- THE TASK
Retype each entry verbatim. Do not include the images.

○ ○ ○ ○

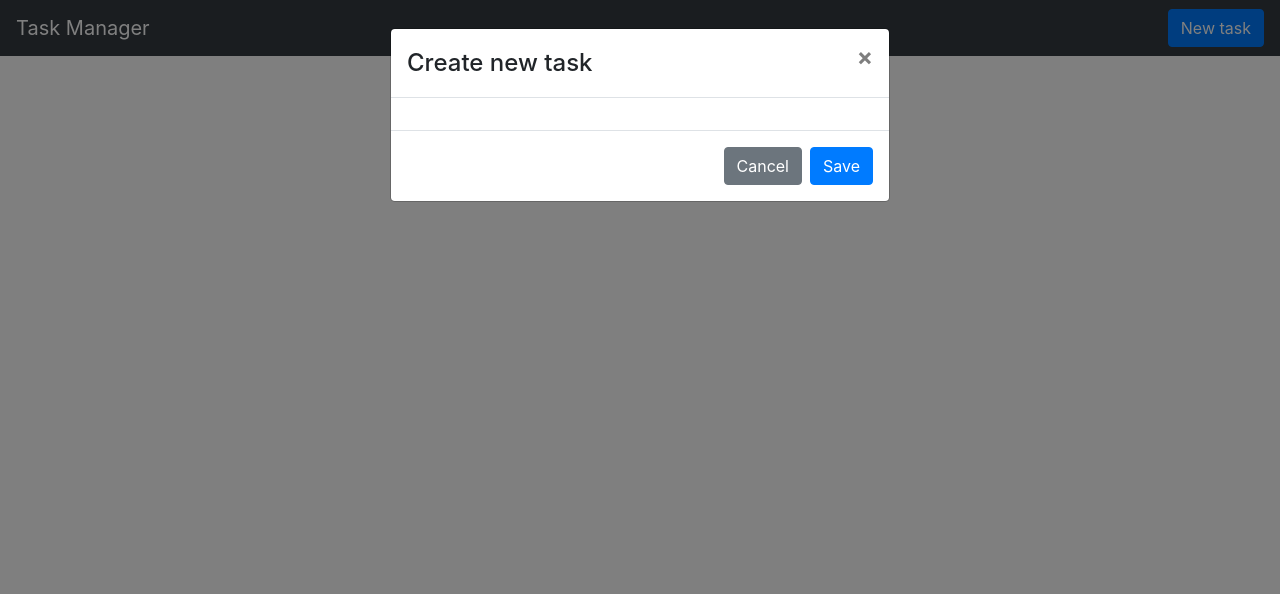
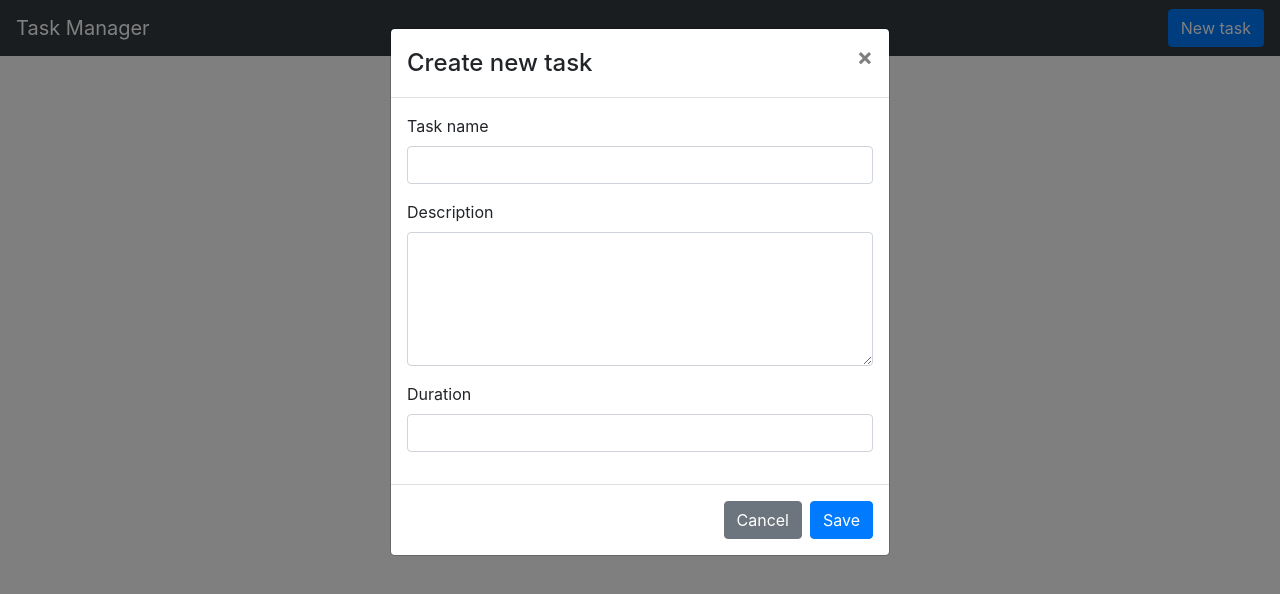
Before and after one commit to rod750/task-manager-client, a Next.js app: page / in a window 1280 px wide. Both pictures are taken after a click on the button "New task". Shown: the top 594 px of the page. Built offline with nearby package versions, Linux system fonts and the light colour scheme; no server answers.

Commit message:
Added create task feature

```diff
--- a/components/tasks/index.js
+++ b/components/tasks/index.js
@@ -1,2 +1,3 @@
 export * from "./main-menu"
 export * from "./list"
+export * from "./task-card"
--- a/components/tasks/list/index.js
+++ b/components/tasks/list/index.js
@@ -3,6 +3,7 @@ import { useContext } from "react";
 import { Col, Row } from "react-bootstrap";
 import { ApolloContext } from "../../../contexts/shared/apollo/context";
 import { tasks } from "../../../graphql/tasks";
+import { TaskCard } from "../task-card";
 
 export function TasksList() {
   const { client } = useContext(ApolloContext)
@@ -15,7 +16,13 @@ export function TasksList() {
 
   return (
     <Row>
-      { data?.TaskMany?.map(i => <Col>{i.name}</Col>) }
+      { data?.TaskMany?.map(c =>
+        <Col
+          sm={12}
+          key={c._id}>
+          <TaskCard card={c} />
+        </Col>
+      ) }
     </Row>
   )
 }
--- /dev/null
+++ b/components/tasks/task-card/index.js
@@ -0,0 +1,12 @@
+import { Card } from "react-bootstrap";
+
+export function TaskCard({ card }) {
+  return (
+    <Card>
+      <Card.Body>
+        <Card.Title>{ card.name }</Card.Title>
+        <Card.Text>{ card.description }</Card.Text>
+      </Card.Body>
+    </Card>
+  )
+}
--- a/contexts/shared/task-modal/modal.js
+++ b/contexts/shared/task-modal/modal.js
@@ -1,6 +1,34 @@
-import { Modal, Button } from "react-bootstrap"
+import { useMutation } from "@apollo/client"
+import { useContext, useState } from "react"
+import { Modal, Button, Form } from "react-bootstrap"
+import { useForm } from "react-hook-form"
+import { tasks } from "../../../graphql/tasks"
+import { ApolloContext } from "../apollo/context"
+import ms from "ms"
 
 export function TaskModal({ onCancel = () => {}, onSave = () => {}, visible }) {
+  const { register, handleSubmit } = useForm()
+  const { client } = useContext(ApolloContext)
+
+  const [createTask] = useMutation(tasks.mutations.createTask, { client })
+
+  const onSubmit = async data => {
+    data.duration = ms(data.duration)
+
+    try {
+      const response = await createTask({
+        variables: { record: data }
+      })
+
+      onSave(response)
+    }
+    catch (e) {
+      console.error(e)
+      alert("An error has ocurred, please try again.")
+    }
+
+  }
+
   return (
     <Modal
       show={visible}
@@ -8,7 +36,32 @@ export function TaskModal({ onCancel = () => {}, onSave = () => {}, visible }) {
       <Modal.Header closeButton>
         <Modal.Title>Create new task</Modal.Title>
       </Modal.Header>
-      <Modal.Body></Modal.Body>
+      <Modal.Body>
+        <Form>
+          <Form.Group>
+            <Form.Label>Task name</Form.Label>
+            <Form.Control
+              name="name"
+              type="text"
+              ref={register} />
+          </Form.Group>
+          <Form.Group>
+            <Form.Label>Description</Form.Label>
+            <Form.Control
+              name="description"
+              as="textarea"
+              ref={register}
+              rows={5} />
+          </Form.Group>
+          <Form.Group>
+            <Form.Label>Duration</Form.Label>
+            <Form.Control
+              name="duration"
+              type="text"
+              ref={register} />
+          </Form.Group>
+        </Form>
+      </Modal.Body>
       <Modal.Footer>
         <Button
           onClick={onCancel}
@@ -16,7 +69,7 @@ export function TaskModal({ onCancel = () => {}, onSave = () => {}, visible }) {
           Cancel
         </Button>
         <Button
-          onClick={onSave}
+          onClick={handleSubmit(onSubmit)}
           variant="primary">
           Save
         </Button>
--- a/graphql/tasks/index.js
+++ b/graphql/tasks/index.js
@@ -1,3 +1,4 @@
 import * as queries from "./queries"
+import * as mutations from "./mutations"
 
-export const tasks = { queries }
+export const tasks = { queries, mutations }
--- /dev/null
+++ b/graphql/tasks/mutations/create-task.js
@@ -0,0 +1,9 @@
+import { gql } from "@apollo/client";
+
+export const createTask = gql`
+  mutation CreateTask($record: CreateOneTaskInput!) {
+    TaskCreateOne(record: $record) {
+      recordId
+    }
+  }
+`
--- /dev/null
+++ b/graphql/tasks/mutations/index.js
@@ -0,0 +1 @@
+export * from "./create-task"
--- a/package.json
+++ b/package.json
@@ -24,10 +24,12 @@
     "@apollo/react-hooks": "^4.0.0",
     "bootstrap": "^4.5.2",
     "graphql": "^15.3.0",
+    "ms": "^2.1.2",
     "next": "^9.5.3",
     "react": "^16.13.1",
     "react-bootstrap": "^1.3.0",
-    "react-dom": "^16.13.1"
+    "react-dom": "^16.13.1",
+    "react-hook-form": "^6.8.6"
   },
   "devDependencies": {
     "fibers": "^5.0.0",
```
Also changed, not shown: 1 other file (tests, documents, lock files or other folders).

○ ○ ○ ○

- SOLUTION TO THIS EXERCISE
Before and after one commit to rod750/task-manager-client, a Next.js app: page / in a window 1280 px wide. Both pictures are taken after a click on the button "New task". Shown: the top 594 px of the page. Built offline with nearby package versions, Linux system fonts and the light colour scheme; no server answers.

Commit message:
Added create task feature

```diff
--- a/components/tasks/index.js
+++ b/components/tasks/index.js
@@ -1,2 +1,3 @@
 export * from "./main-menu"
 export * from "./list"
+export * from "./task-card"
--- a/components/tasks/list/index.js
+++ b/components/tasks/list/index.js
@@ -3,6 +3,7 @@ import { useContext } from "react";
 import { Col, Row } from "react-bootstrap";
 import { ApolloContext } from "../../../contexts/shared/apollo/context";
 import { tasks } from "../../../graphql/tasks";
+import { TaskCard } from "../task-card";
 
 export function TasksList() {
   const { client } = useContext(ApolloContext)
@@ -15,7 +16,13 @@ export function TasksList() {
 
   return (
     <Row>
-      { data?.TaskMany?.map(i => <Col>{i.name}</Col>) }
+      { data?.TaskMany?.map(c =>
+        <Col
+          sm={12}
+          key={c._id}>
+          <TaskCard card={c} />
+        </Col>
+      ) }
     </Row>
   )
 }
--- /dev/null
+++ b/components/tasks/task-card/index.js
@@ -0,0 +1,12 @@
+import { Card } from "react-bootstrap";
+
+export function TaskCard({ card }) {
+  return (
+    <Card>
+      <Card.Body>
+        <Card.Title>{ card.name }</Card.Title>
+        <Card.Text>{ card.description }</Card.Text>
+      </Card.Body>
+    </Card>
+  )
+}
--- a/contexts/shared/task-modal/modal.js
+++ b/contexts/shared/task-modal/modal.js
@@ -1,6 +1,34 @@
-import { Modal, Button } from "react-bootstrap"
+import { useMutation } from "@apollo/client"
+import { useContext, useState } from "react"
+import { Modal, Button, Form } from "react-bootstrap"
+import { useForm } from "react-hook-form"
+import { tasks } from "../../../graphql/tasks"
+import { ApolloContext } from "../apollo/context"
+import ms from "ms"
 
 export function TaskModal({ onCancel = () => {}, onSave = () => {}, visible }) {
+  const { register, handleSubmit } = useForm()
+  const { client } = useContext(ApolloContext)
+
+  const [createTask] = useMutation(tasks.mutations.createTask, { client })
+
+  const onSubmit = async data => {
+    data.duration = ms(data.duration)
+
+    try {
+      const response = await createTask({
+        variables: { record: data }
+      })
+
+      onSave(response)
+    }
+    catch (e) {
+      console.error(e)
+      alert("An error has ocurred, please try again.")
+    }
+
+  }
+
   return (
     <Modal
       show={visible}
@@ -8,7 +36,32 @@ export function TaskModal({ onCancel = () => {}, onSave = () => {}, visible }) {
       <Modal.Header closeButton>
         <Modal.Title>Create new task</Modal.Title>
       </Modal.Header>
-      <Modal.Body></Modal.Body>
+      <Modal.Body>
+        <Form>
+          <Form.Group>
+            <Form.Label>Task name</Form.Label>
+            <Form.Control
+              name="name"
+              type="text"
+              ref={register} />
+          </Form.Group>
+          <Form.Group>
+            <Form.Label>Description</Form.Label>
+            <Form.Control
+              name="description"
+              as="textarea"
+              ref={register}
+              rows={5} />
+          </Form.Group>
+          <Form.Group>
+            <Form.Label>Duration</Form.Label>
+            <Form.Control
+              name="duration"
+              type="text"
+              ref={register} />
+          </Form.Group>
+        </Form>
+      </Modal.Body>
       <Modal.Footer>
         <Button
           onClick={onCancel}
@@ -16,7 +69,7 @@ export function TaskModal({ onCancel = () => {}, onSave = () => {}, visible }) {
           Cancel
         </Button>
         <Button
-          onClick={onSave}
+          onClick={handleSubmit(onSubmit)}
           variant="primary">
           Save
         </Button>
--- a/graphql/tasks/index.js
+++ b/graphql/tasks/index.js
@@ -1,3 +1,4 @@
 import * as queries from "./queries"
+import * as mutations from "./mutations"
 
-export const tasks = { queries }
+export const tasks = { queries, mutations }
--- /dev/null
+++ b/graphql/tasks/mutations/create-task.js
@@ -0,0 +1,9 @@
+import { gql } from "@apollo/client";
+
+export const createTask = gql`
+  mutation CreateTask($record: CreateOneTaskInput!) {
+    TaskCreateOne(record: $record) {
+      recordId
+    }
+  }
+`
--- /dev/null
+++ b/graphql/tasks/mutations/index.js
@@ -0,0 +1 @@
+export * from "./create-task"
--- a/package.json
+++ b/package.json
@@ -24,10 +24,12 @@
     "@apollo/react-hooks": "^4.0.0",
     "bootstrap": "^4.5.2",
     "graphql": "^15.3.0",
+    "ms": "^2.1.2",
     "next": "^9.5.3",
     "react": "^16.13.1",
     "react-bootstrap": "^1.3.0",
-    "react-dom": "^16.13.1"
+    "react-dom": "^16.13.1",
+    "react-hook-form": "^6.8.6"
   },
   "devDependencies": {
     "fibers": "^5.0.0",
```
Also changed, not shown: 1 other file (tests, documents, lock files or other folders).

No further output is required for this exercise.